PROVIDED RECORDS:
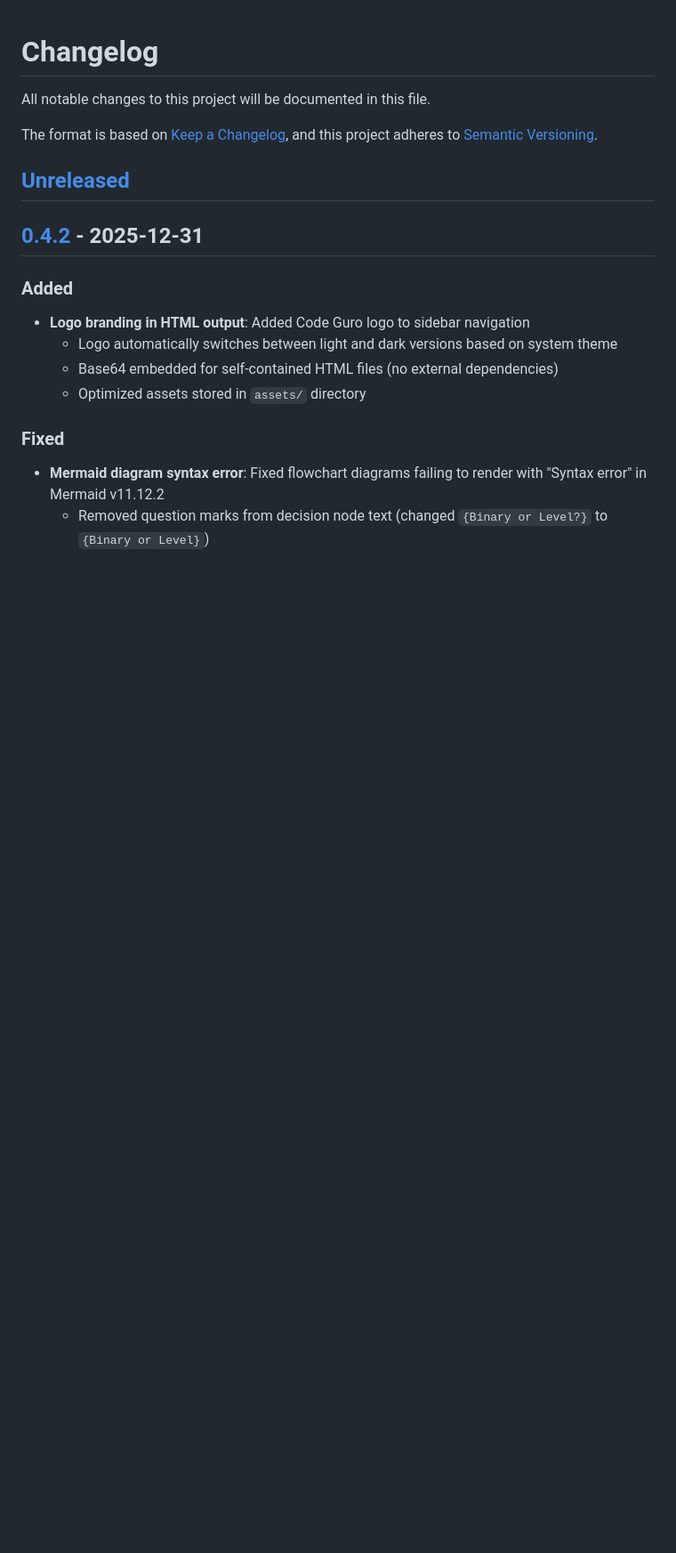
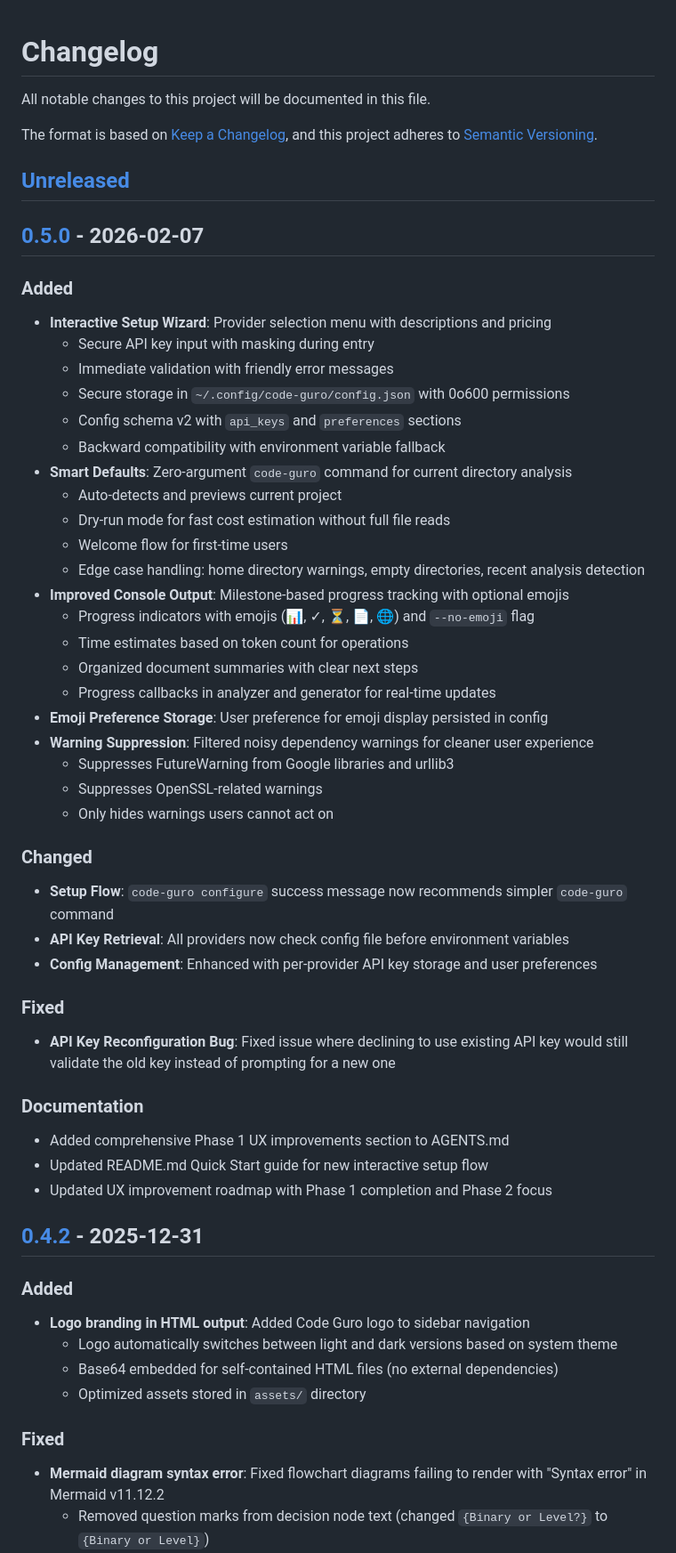
Before and after one commit to nicoladevera/code-guro, a Markdown page: CHANGELOG.md, the part around one of its changes. Shown at 89% size. Rendered like a GitHub page; blank space fills up the shorter version.

Commit message:
docs: add v0.5.0 release notes to CHANGELOG
Document Phase 1 UX improvements in CHANGELOG following Keep a Changelog format:

Added:
- Interactive setup wizard with secure API key storage
- Smart defaults with zero-argument invocation
- Improved console output with emojis and progress tracking
- Warning suppression for cleaner UX

Changed:
- Setup flow recommendations
- API key retrieval order (config-first)

Fixed:
- API key reconfiguration bug

Documentation:
- AGENTS.md and README.md updates
- UX roadmap Phase 1 completion

Co-authored-by: Cursor <cursoragent@cursor.com>

```diff
--- a/CHANGELOG.md
+++ b/CHANGELOG.md
@@ -6,6 +6,44 @@ The format is based on [Keep a Changelog](https://keepachangelog.com/en/1.1.0/),
 and this project adheres to [Semantic Versioning](https://semver.org/spec/v2.0.0.html).
 
 ## [Unreleased]
+
+## [0.5.0] - 2026-02-07
+
+### Added
+- **Interactive Setup Wizard**: Provider selection menu with descriptions and pricing
+  - Secure API key input with masking during entry
+  - Immediate validation with friendly error messages
+  - Secure storage in `~/.config/code-guro/config.json` with 0o600 permissions
+  - Config schema v2 with `api_keys` and `preferences` sections
+  - Backward compatibility with environment variable fallback
+- **Smart Defaults**: Zero-argument `code-guro` command for current directory analysis
+  - Auto-detects and previews current project
+  - Dry-run mode for fast cost estimation without full file reads
+  - Welcome flow for first-time users
+  - Edge case handling: home directory warnings, empty directories, recent analysis detection
+- **Improved Console Output**: Milestone-based progress tracking with optional emojis
+  - Progress indicators with emojis (📊, ✓, ⏳, 📄, 🌐) and `--no-emoji` flag
+  - Time estimates based on token count for operations
+  - Organized document summaries with clear next steps
+  - Progress callbacks in analyzer and generator for real-time updates
+- **Emoji Preference Storage**: User preference for emoji display persisted in config
+- **Warning Suppression**: Filtered noisy dependency warnings for cleaner user experience
+  - Suppresses FutureWarning from Google libraries and urllib3
+  - Suppresses OpenSSL-related warnings
+  - Only hides warnings users cannot act on
+
+### Changed
+- **Setup Flow**: `code-guro configure` success message now recommends simpler `code-guro` command
+- **API Key Retrieval**: All providers now check config file before environment variables
+- **Config Management**: Enhanced with per-provider API key storage and user preferences
+
+### Fixed
+- **API Key Reconfiguration Bug**: Fixed issue where declining to use existing API key would still validate the old key instead of prompting for a new one
+
+### Documentation
+- Added comprehensive Phase 1 UX improvements section to AGENTS.md
+- Updated README.md Quick Start guide for new interactive setup flow
+- Updated UX improvement roadmap with Phase 1 completion and Phase 2 focus
 
 ## [0.4.2] - 2025-12-31
 
```
Also changed, not shown: other parts of CHANGELOG.md (+2 -1 lines).
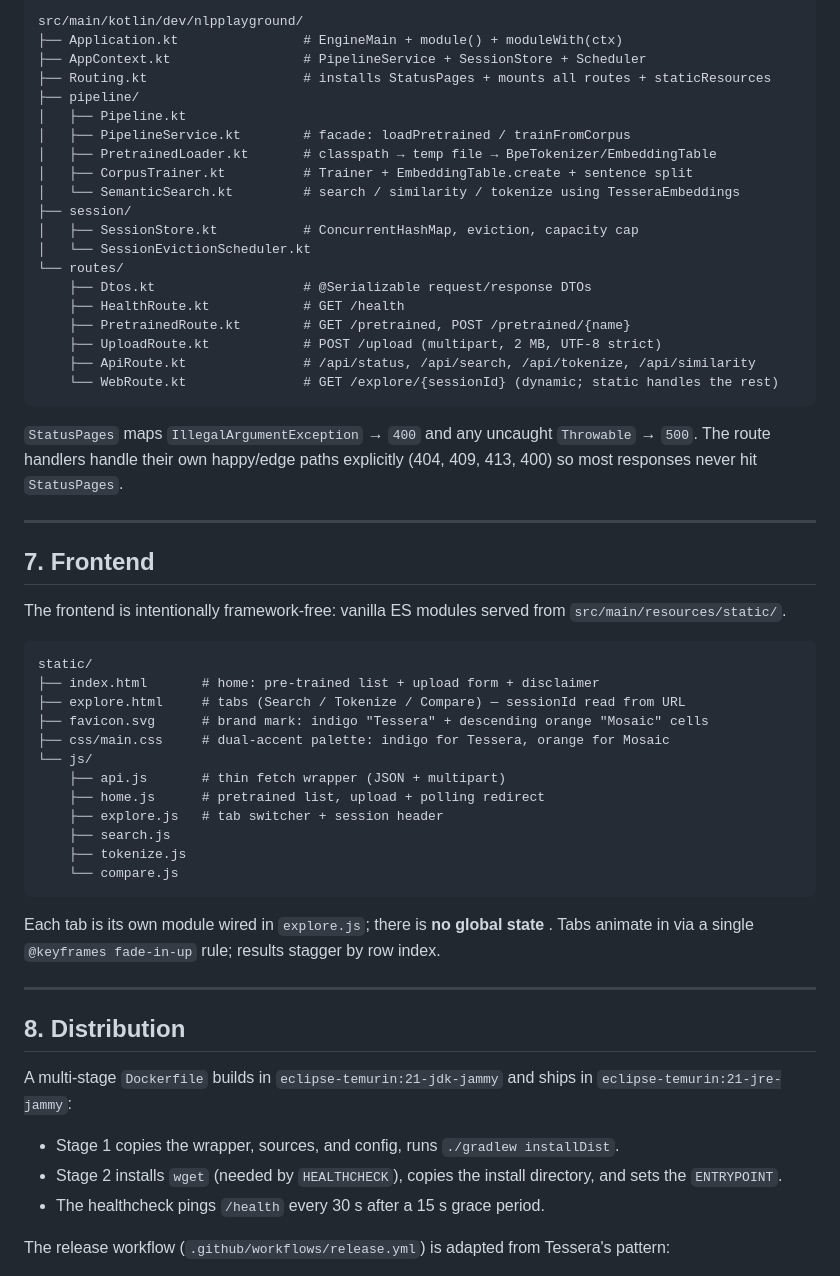
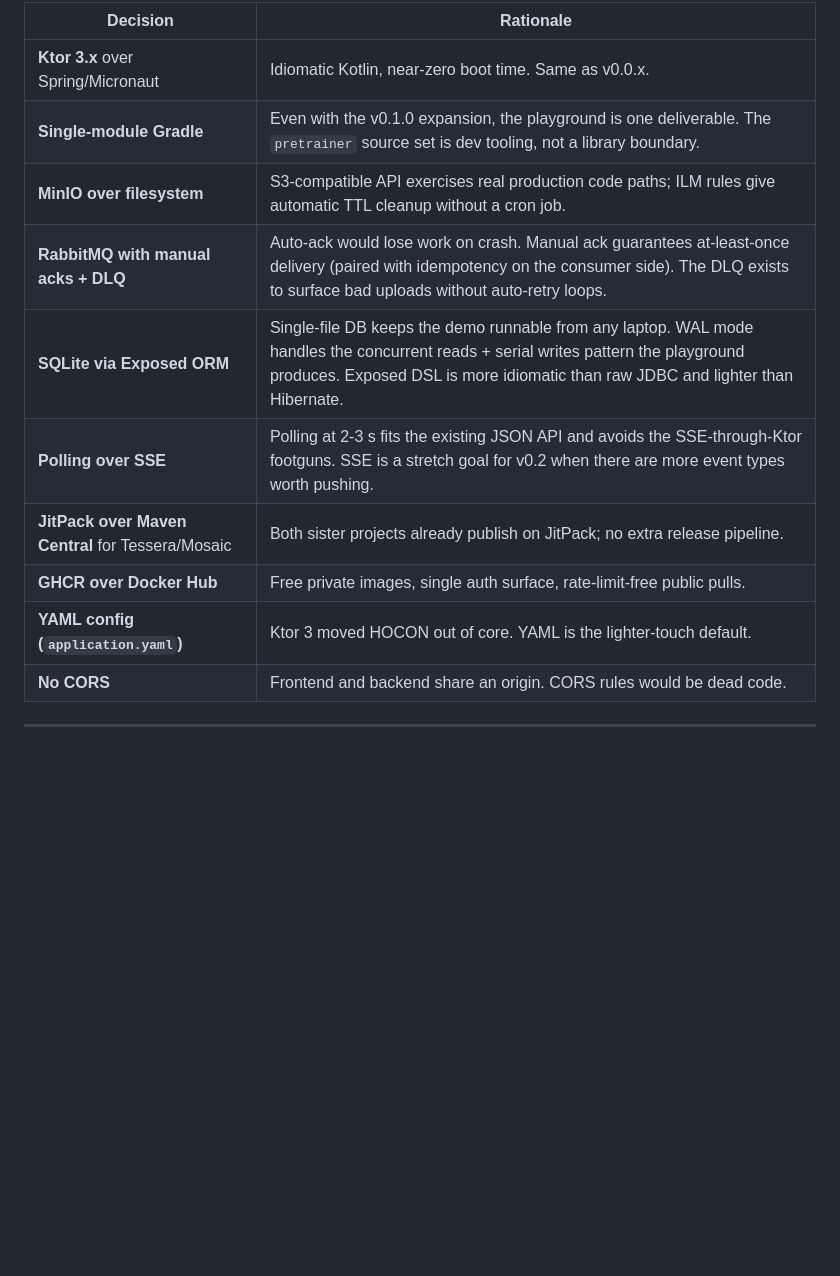
Before and after one commit to HectorIFC/nlp-kotlin-playground, a Markdown page: ARCHITECTURE.md, the part around one of its changes. Rendered like a GitHub page; blank space fills up the shorter version.

````diff
--- a/ARCHITECTURE.md
+++ b/ARCHITECTURE.md
@@ -175,61 +300,16 @@ The frontend polls `GET /api/status/{sessionId}` every 1 s until the state is no
 
-```text
-src/main/kotlin/dev/nlpplayground/
-├── Application.kt                # EngineMain + module() + moduleWith(ctx)
-├── AppContext.kt                 # PipelineService + SessionStore + Scheduler
-├── Routing.kt                    # installs StatusPages + mounts all routes + staticResources
-├── pipeline/
-│   ├── Pipeline.kt
-│   ├── PipelineService.kt        # facade: loadPretrained / trainFromCorpus
-│   ├── PretrainedLoader.kt       # classpath → temp file → BpeTokenizer/EmbeddingTable
-│   ├── CorpusTrainer.kt          # Trainer + EmbeddingTable.create + sentence split
-│   └── SemanticSearch.kt         # search / similarity / tokenize using TesseraEmbeddings
-├── session/
-│   ├── SessionStore.kt           # ConcurrentHashMap, eviction, capacity cap
-│   └── SessionEvictionScheduler.kt
-└── routes/
-    ├── Dtos.kt                   # @Serializable request/response DTOs
-    ├── HealthRoute.kt            # GET /health
-    ├── PretrainedRoute.kt        # GET /pretrained, POST /pretrained/{name}
-    ├── UploadRoute.kt            # POST /upload (multipart, 2 MB, UTF-8 strict)
-    ├── ApiRoute.kt               # /api/status, /api/search, /api/tokenize, /api/similarity
-    └── WebRoute.kt               # GET /explore/{sessionId} (dynamic; static handles the rest)
-```
-
-`StatusPages` maps `IllegalArgumentException` → `400` and any uncaught `Throwable` → `500`. The route handlers handle their own happy/edge paths explicitly (404, 409, 413, 400) so most responses never hit `StatusPages`.
+| Decision | Rationale |
+|---|---|
+| **Ktor 3.x** over Spring/Micronaut | Idiomatic Kotlin, near-zero boot time. Same as v0.0.x. |
+| **Single-module Gradle** | Even with the v0.1.0 expansion, the playground is one deliverable. The `pretrainer` source set is dev tooling, not a library boundary. |
+| **MinIO over filesystem** | S3-compatible API exercises real production code paths; ILM rules give automatic TTL cleanup without a cron job. |
+| **RabbitMQ with manual acks + DLQ** | Auto-ack would lose work on crash. Manual ack guarantees at-least-once delivery (paired with idempotency on the consumer side). The DLQ exists to surface bad uploads without auto-retry loops. |
+| **SQLite via Exposed ORM** | Single-file DB keeps the demo runnable from any laptop. WAL mode handles the concurrent reads + serial writes pattern the playground produces. Exposed DSL is more idiomatic than raw JDBC and lighter than Hibernate. |
+| **Polling over SSE** | Polling at 2-3 s fits the existing JSON API and avoids the SSE-through-Ktor footguns. SSE is a stretch goal for v0.2 when there are more event types worth pushing. |
+| **JitPack over Maven Central** for Tessera/Mosaic | Both sister projects already publish on JitPack; no extra release pipeline. |
+| **GHCR over Docker Hub** | Free private images, single auth surface, rate-limit-free public pulls. |
+| **YAML config (`application.yaml`)** | Ktor 3 moved HOCON out of core. YAML is the lighter-touch default. |
+| **No CORS** | Frontend and backend share an origin. CORS rules would be dead code. |
 
 ---
 
-## 7. Frontend
-
-The frontend is intentionally framework-free: vanilla ES modules served from `src/main/resources/static/`.
-
-```text
-static/
-├── index.html       # home: pre-trained list + upload form + disclaimer
-├── explore.html     # tabs (Search / Tokenize / Compare) — sessionId read from URL
-├── favicon.svg      # brand mark: indigo "Tessera" + descending orange "Mosaic" cells
-├── css/main.css     # dual-accent palette: indigo for Tessera, orange for Mosaic
-└── js/
-    ├── api.js       # thin fetch wrapper (JSON + multipart)
-    ├── home.js      # pretrained list, upload + polling redirect
-    ├── explore.js   # tab switcher + session header
-    ├── search.js
-    ├── tokenize.js
-    └── compare.js
-```
-
-Each tab is its own module wired in `explore.js`; there is **no global state** . Tabs animate in via a single `@keyframes fade-in-up` rule; results stagger by row index.
-
----
-
-## 8. Distribution
-
-A multi-stage `Dockerfile` builds in `eclipse-temurin:21-jdk-jammy` and ships in `eclipse-temurin:21-jre-jammy`:
-
-- Stage 1 copies the wrapper, sources, and config, runs `./gradlew installDist`.
-- Stage 2 installs `wget` (needed by `HEALTHCHECK`), copies the install directory, and sets the `ENTRYPOINT`.
-- The healthcheck pings `/health` every 30 s after a 15 s grace period.
-
-The release workflow (`.github/workflows/release.yml`) is adapted from Tessera's pattern:
-
````
Also changed, not shown: other parts of ARCHITECTURE.md (+260 -159 lines).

PROBLEM:
Go through the material above, find each line with the string "guro", and copy it.

TASK RESPONSE:
Before and after one commit to nicoladevera/code-guro, a Markdown page: CHANGELOG.md, the part around one of its changes. Shown at 89% size. Rendered like a GitHub page; blank space fills up the shorter version.
+  - Secure storage in `~/.config/code-guro/config.json` with 0o600 permissions
+- **Smart Defaults**: Zero-argument `code-guro` command for current directory analysis
+- **Setup Flow**: `code-guro configure` success message now recommends simpler `code-guro` command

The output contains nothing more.